Results from a new study by the Insurance Institute for Highway Safety (IIHS) show that new lane departure systems help prevent accidents. More and more new cars are built with these systems, although sometimes only as options.
The research organization reports:
Results of the new study indicate that lane departure warning lowers rates of single-vehicle, sideswipe and head-on crashes of all severities by 11 percent and lowers the rates of injury crashes of the same types by 21 percent. That means that if all passenger vehicles had been equipped with lane departure warning, nearly 85,000 police-reported crashes and more than 55,000 injuries would have been prevented in 2015.
The option many car companies have to include the technology is not cheap. Chevy charges $1,275 for a set of options called its “Premium Confidence Package” that can be added to its Impala sedan. This includes adaptive cruise control, a forward collision warning, lane departure warnings and special tires. The Mercedes C300 offers an option called “Premium Driver Assistance” for $3,300. This includes lane departure technology, blind spot assistance, speed limit assistance and pedestrian and cross-traffic warnings.
Jessica Cicchino, IIHS vice president for research, said:
This is the first evidence that lane departure warning is working to prevent crashes of passenger vehicles on U.S. roads. Given the large number of fatal crashes that involve unintentional lane departures, technology aimed at preventing them has the potential to save a lot of lives.
Models tested came from General Motors, Honda, Mazda, Mercedes-Benz, Subaru and Volvo.

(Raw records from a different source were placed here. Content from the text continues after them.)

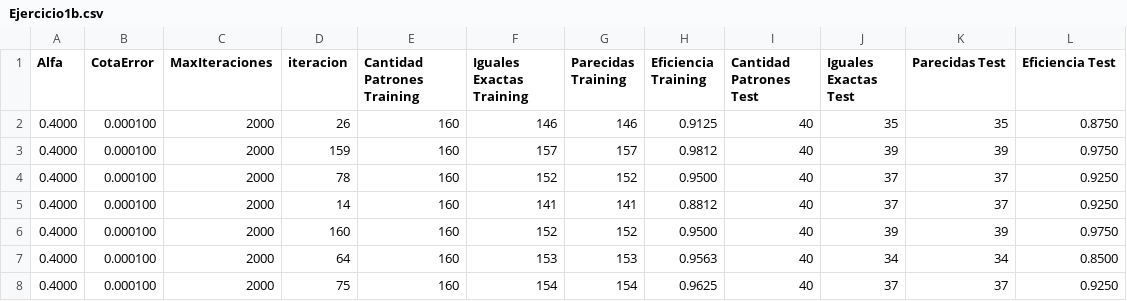
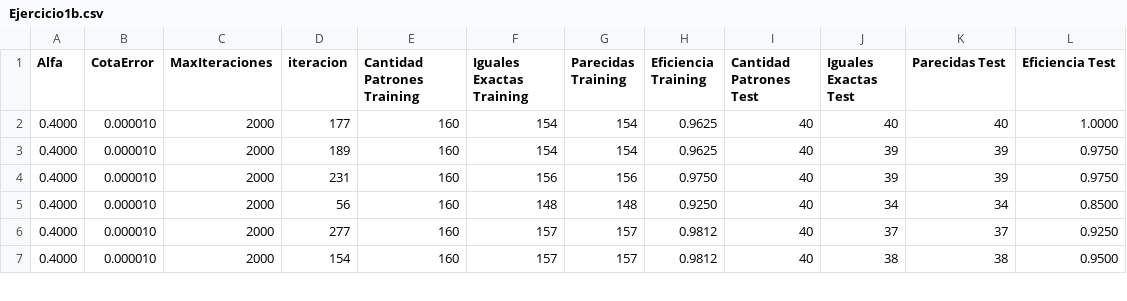
Before and after one commit to fulgura/neurona-no-lineal, a CSV file: Salidas/Ejercicio1b.csv, drawn as a sheet; only a part is shown; the diff covers the shown part only.

```diff
--- a/Salidas/Ejercicio1b.csv
+++ b/Salidas/Ejercicio1b.csv
@@ -1,8 +1,7 @@
  Alfa, CotaError, MaxIteraciones, iteracion, Cantidad Patrones Training, Iguales Exactas Training, Parecidas Training,Eficiencia Training,Cantidad Patrones Test,Iguales Exactas Test,Parecidas Test, Eficiencia Test
-0.4000,0.000100,2000,26,160,146,146,0.9125,40,35,35,0.8750
-0.4000,0.000100,2000,159,160,157,157,0.9812,40,39,39,0.9750
-0.4000,0.000100,2000,78,160,152,152,0.9500,40,37,37,0.9250
-0.4000,0.000100,2000,14,160,141,141,0.8812,40,37,37,0.9250
-0.4000,0.000100,2000,160,160,152,152,0.9500,40,39,39,0.9750
-0.4000,0.000100,2000,64,160,153,153,0.9563,40,34,34,0.8500
-0.4000,0.000100,2000,75,160,154,154,0.9625,40,37,37,0.9250
+0.4000,0.000010,2000,177,160,154,154,0.9625,40,40,40,1.0000
+0.4000,0.000010,2000,189,160,154,154,0.9625,40,39,39,0.9750
+0.4000,0.000010,2000,231,160,156,156,0.9750,40,39,39,0.9750
+0.4000,0.000010,2000,56,160,148,148,0.9250,40,34,34,0.8500
+0.4000,0.000010,2000,277,160,157,157,0.9812,40,37,37,0.9250
+0.4000,0.000010,2000,154,160,157,157,0.9812,40,38,38,0.9500
```
Also changed, not shown: 1 added row and 21 edited cells elsewhere in this file, 5 other files.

Among the issues the study may raise is whether these technologies will become standard equipment on cars, and not expensive add-ons. This eventually would put it in the category of seat belts and antilock brakes. Given the number of lives that could be potentially saved, it would be a shame if all cars did not carry the technology.